What this task involves:
The expected reply is all of the data, returned exactly.

Information shown:

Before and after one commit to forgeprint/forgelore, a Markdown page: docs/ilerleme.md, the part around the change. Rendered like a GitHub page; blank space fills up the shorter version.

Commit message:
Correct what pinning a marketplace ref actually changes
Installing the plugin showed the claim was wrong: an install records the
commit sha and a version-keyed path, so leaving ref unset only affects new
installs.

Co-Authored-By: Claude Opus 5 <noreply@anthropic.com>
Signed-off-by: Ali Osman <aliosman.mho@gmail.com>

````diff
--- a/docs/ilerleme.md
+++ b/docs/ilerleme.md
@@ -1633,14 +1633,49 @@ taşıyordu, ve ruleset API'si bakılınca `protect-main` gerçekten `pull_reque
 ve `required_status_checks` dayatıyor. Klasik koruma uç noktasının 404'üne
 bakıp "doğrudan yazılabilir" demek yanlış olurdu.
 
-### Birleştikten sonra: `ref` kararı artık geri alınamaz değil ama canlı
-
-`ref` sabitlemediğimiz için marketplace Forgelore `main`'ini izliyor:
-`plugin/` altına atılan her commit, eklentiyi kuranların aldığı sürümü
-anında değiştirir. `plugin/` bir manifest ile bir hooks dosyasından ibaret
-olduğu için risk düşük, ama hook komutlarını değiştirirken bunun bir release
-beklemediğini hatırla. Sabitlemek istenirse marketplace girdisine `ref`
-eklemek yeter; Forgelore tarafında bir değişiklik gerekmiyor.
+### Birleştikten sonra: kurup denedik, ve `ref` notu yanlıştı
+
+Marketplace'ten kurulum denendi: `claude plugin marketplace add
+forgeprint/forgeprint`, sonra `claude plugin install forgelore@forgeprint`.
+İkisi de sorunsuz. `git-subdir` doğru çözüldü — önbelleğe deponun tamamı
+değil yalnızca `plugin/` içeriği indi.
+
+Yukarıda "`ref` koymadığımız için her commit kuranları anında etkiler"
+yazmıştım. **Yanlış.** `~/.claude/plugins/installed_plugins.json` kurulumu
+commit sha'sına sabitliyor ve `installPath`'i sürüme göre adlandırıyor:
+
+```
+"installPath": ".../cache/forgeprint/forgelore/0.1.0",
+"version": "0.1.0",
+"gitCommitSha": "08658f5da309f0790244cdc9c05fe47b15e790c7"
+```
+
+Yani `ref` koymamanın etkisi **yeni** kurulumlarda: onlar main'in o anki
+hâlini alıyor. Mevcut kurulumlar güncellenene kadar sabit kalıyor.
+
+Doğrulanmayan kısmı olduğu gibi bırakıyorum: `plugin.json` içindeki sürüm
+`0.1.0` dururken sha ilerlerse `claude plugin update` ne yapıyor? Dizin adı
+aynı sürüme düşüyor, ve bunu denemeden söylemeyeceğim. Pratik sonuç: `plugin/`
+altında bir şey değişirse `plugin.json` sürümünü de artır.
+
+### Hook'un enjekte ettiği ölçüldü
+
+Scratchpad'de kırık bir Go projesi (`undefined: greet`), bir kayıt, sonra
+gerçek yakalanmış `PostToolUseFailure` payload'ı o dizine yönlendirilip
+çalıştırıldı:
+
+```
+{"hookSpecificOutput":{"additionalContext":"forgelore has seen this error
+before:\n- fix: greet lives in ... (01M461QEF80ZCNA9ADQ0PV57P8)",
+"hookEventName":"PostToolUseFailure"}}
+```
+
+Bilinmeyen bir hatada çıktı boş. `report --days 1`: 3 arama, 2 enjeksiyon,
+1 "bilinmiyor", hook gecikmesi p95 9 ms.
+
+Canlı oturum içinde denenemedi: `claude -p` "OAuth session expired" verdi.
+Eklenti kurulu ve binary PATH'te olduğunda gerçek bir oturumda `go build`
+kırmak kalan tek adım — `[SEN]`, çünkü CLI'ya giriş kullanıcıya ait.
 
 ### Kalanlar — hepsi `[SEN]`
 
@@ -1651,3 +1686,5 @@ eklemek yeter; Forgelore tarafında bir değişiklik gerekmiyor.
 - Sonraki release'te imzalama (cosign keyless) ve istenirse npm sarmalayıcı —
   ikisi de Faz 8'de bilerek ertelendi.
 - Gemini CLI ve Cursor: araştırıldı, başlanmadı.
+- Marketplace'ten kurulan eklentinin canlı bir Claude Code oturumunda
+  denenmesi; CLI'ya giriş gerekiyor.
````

Solution to this task:
Before and after one commit to forgeprint/forgelore, a Markdown page: docs/ilerleme.md, the part around the change. Rendered like a GitHub page; blank space fills up the shorter version.

Commit message:
Correct what pinning a marketplace ref actually changes
Installing the plugin showed the claim was wrong: an install records the
commit sha and a version-keyed path, so leaving ref unset only affects new
installs.

Co-Authored-By: Claude Opus 5 <noreply@anthropic.com>
Signed-off-by: Ali Osman <aliosman.mho@gmail.com>

````diff
--- a/docs/ilerleme.md
+++ b/docs/ilerleme.md
@@ -1633,14 +1633,49 @@ taşıyordu, ve ruleset API'si bakılınca `protect-main` gerçekten `pull_reque
 ve `required_status_checks` dayatıyor. Klasik koruma uç noktasının 404'üne
 bakıp "doğrudan yazılabilir" demek yanlış olurdu.
 
-### Birleştikten sonra: `ref` kararı artık geri alınamaz değil ama canlı
-
-`ref` sabitlemediğimiz için marketplace Forgelore `main`'ini izliyor:
-`plugin/` altına atılan her commit, eklentiyi kuranların aldığı sürümü
-anında değiştirir. `plugin/` bir manifest ile bir hooks dosyasından ibaret
-olduğu için risk düşük, ama hook komutlarını değiştirirken bunun bir release
-beklemediğini hatırla. Sabitlemek istenirse marketplace girdisine `ref`
-eklemek yeter; Forgelore tarafında bir değişiklik gerekmiyor.
+### Birleştikten sonra: kurup denedik, ve `ref` notu yanlıştı
+
+Marketplace'ten kurulum denendi: `claude plugin marketplace add
+forgeprint/forgeprint`, sonra `claude plugin install forgelore@forgeprint`.
+İkisi de sorunsuz. `git-subdir` doğru çözüldü — önbelleğe deponun tamamı
+değil yalnızca `plugin/` içeriği indi.
+
+Yukarıda "`ref` koymadığımız için her commit kuranları anında etkiler"
+yazmıştım. **Yanlış.** `~/.claude/plugins/installed_plugins.json` kurulumu
+commit sha'sına sabitliyor ve `installPath`'i sürüme göre adlandırıyor:
+
+```
+"installPath": ".../cache/forgeprint/forgelore/0.1.0",
+"version": "0.1.0",
+"gitCommitSha": "08658f5da309f0790244cdc9c05fe47b15e790c7"
+```
+
+Yani `ref` koymamanın etkisi **yeni** kurulumlarda: onlar main'in o anki
+hâlini alıyor. Mevcut kurulumlar güncellenene kadar sabit kalıyor.
+
+Doğrulanmayan kısmı olduğu gibi bırakıyorum: `plugin.json` içindeki sürüm
+`0.1.0` dururken sha ilerlerse `claude plugin update` ne yapıyor? Dizin adı
+aynı sürüme düşüyor, ve bunu denemeden söylemeyeceğim. Pratik sonuç: `plugin/`
+altında bir şey değişirse `plugin.json` sürümünü de artır.
+
+### Hook'un enjekte ettiği ölçüldü
+
+Scratchpad'de kırık bir Go projesi (`undefined: greet`), bir kayıt, sonra
+gerçek yakalanmış `PostToolUseFailure` payload'ı o dizine yönlendirilip
+çalıştırıldı:
+
+```
+{"hookSpecificOutput":{"additionalContext":"forgelore has seen this error
+before:\n- fix: greet lives in ... (01M461QEF80ZCNA9ADQ0PV57P8)",
+"hookEventName":"PostToolUseFailure"}}
+```
+
+Bilinmeyen bir hatada çıktı boş. `report --days 1`: 3 arama, 2 enjeksiyon,
+1 "bilinmiyor", hook gecikmesi p95 9 ms.
+
+Canlı oturum içinde denenemedi: `claude -p` "OAuth session expired" verdi.
+Eklenti kurulu ve binary PATH'te olduğunda gerçek bir oturumda `go build`
+kırmak kalan tek adım — `[SEN]`, çünkü CLI'ya giriş kullanıcıya ait.
 
 ### Kalanlar — hepsi `[SEN]`
 
@@ -1651,3 +1686,5 @@ eklemek yeter; Forgelore tarafında bir değişiklik gerekmiyor.
 - Sonraki release'te imzalama (cosign keyless) ve istenirse npm sarmalayıcı —
   ikisi de Faz 8'de bilerek ertelendi.
 - Gemini CLI ve Cursor: araştırıldı, başlanmadı.
+- Marketplace'ten kurulan eklentinin canlı bir Claude Code oturumunda
+  denenmesi; CLI'ya giriş gerekiyor.
````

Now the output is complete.